History of essential oils
There is evidence that essential oils were used for centuries in different cultures – for religious, healing and culinary uses and in beauty routines. The earliest evidence of human knowledge of the healing properties of plants was found in Lascaux in the Dordogne in France where cave paintings, dating from 18,000 BCE indicate that medicinal plants were used in everyday life.
The Egyptians used aromatic extracts as early as 4,500 BCE – and the most famous of their herbal preparations, ‘Kyphi’ was a mixture of 16 ingredients that could be used as incense, perfume or medicine. The Egyptians used balsams, perfumed oils, scented barks, resins, spices, and aromatic vinegars. There is also evidence that ashes and smoke from aniseed, cedar, onion, garlic, grapes, and watermelon were used but priests were the only people allowed to use aromatic oils as they were necessary to be ‘at one’ with the Gods. Specific fragrances were dedicated to each deity and their statues were anointed with oils by their followers. There are at least 180 references to aromatic oils in the Bible and 33 essential oils or aromatic oil-producing plants are mentioned including Cypress, Sandalwood, Cedarwood, Hyssop, Myrtle and, of course, the Frankincense and Myrrh gifted to Jesus by the Three Kings.
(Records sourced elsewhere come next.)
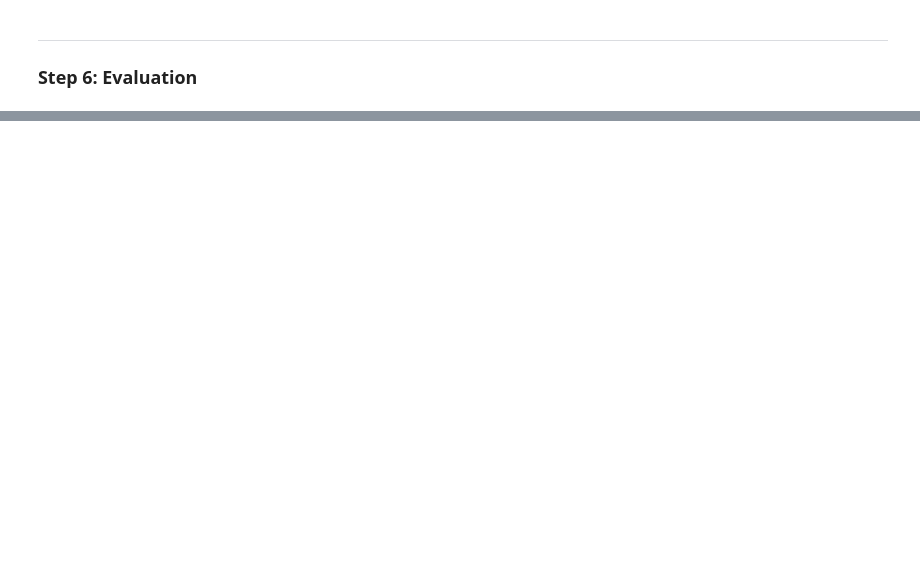
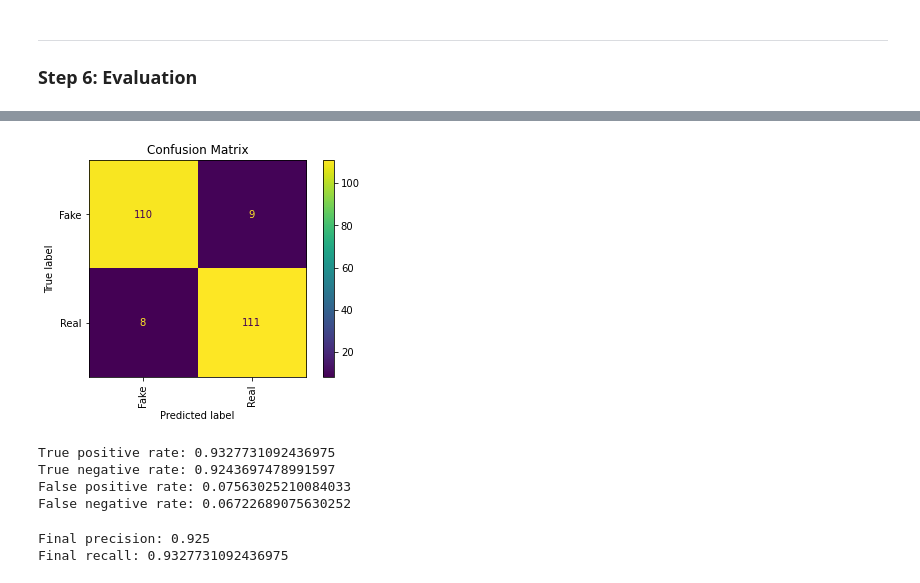
Before and after one commit to hkk261/w207-final-project, a Jupyter notebook: main.ipynb, the cells around one changed output, grey strips where cells are left out. Cells and saved outputs as stored; diff of their text form; code cells hidden in the pictures; blank space fills up the shorter version.

```diff
--- a/main.ipynb
+++ b/main.ipynb
@@ -356,0 +460,5 @@ print(f"Test Accuracy: {test_acc:.4f}")
+# %%
+# Predicting test values
+pred_prob_y = model.predict(test_set)
+pred_y = pred_prob_y[:,0] > 0.5
+true_y = test_set.classes
@@ -356,0 +467,48 @@ print(f"Test Accuracy: {test_acc:.4f}")
+# %%
+# Confusion matrix calculation
+cm = confusion_matrix(true_y, pred_y)
+
+# Confusion matrix plot
+cm_plot = ConfusionMatrixDisplay(cm, display_labels=['Fake', 'Real']) # 0 = fake, 1 = real
+cm_plot.plot()
+plt.grid(False)
+plt.xticks(rotation=90)
+plt.title('Confusion Matrix')
+plt.show()
+# %% [output]
+[figure, added]
+# %%
+# Calculating overall false pos, false neg, true pos, true neg
+TN = cm[0,0]
+TP = cm[1,1]
+
+FP = cm[0,1]
+FN = cm[1,0]
+
+TP_rate = TP/(TP+FN) # prob. that an actual positive will test positive
+TN_rate = TN/(TN+FP) # prob. that an actual negative will test negative
+FP_rate = FP/(FP+TN) # prob. that an actual negative will test positive
+FN_rate = FN/(FN+TP) # prob. that an actual positive will test negative
+
+# Printing values
+print(f'True positive rate: {TP_rate}')
+print(f'True negative rate: {TN_rate}')
+print(f'False positive rate: {FP_rate}')
+print(f'False negative rate: {FN_rate}')
+# %% [output]
+True positive rate: 0.9327731092436975
+True negative rate: 0.9243697478991597
+False positive rate: 0.07563025210084033
+False negative rate: 0.06722689075630252
+# %%
+# calculating overall precision and recall
+
+final_precision = TP/(TP+FP) # prob. that an predicted positive will actually be positive
+final_recall = TP/(TP+FN) # prob. that an actual positive will be predicted as positive
+
+# Printing values
+print(f'Final precision: {final_precision}')
+print(f'Final recall: {final_recall}')
+# %% [output]
+Final precision: 0.925
+Final recall: 0.9327731092436975
```
Also changed, not shown: parts of 16 cells of this notebook.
The Egyptians didn’t distil their own oils – many were imported from China.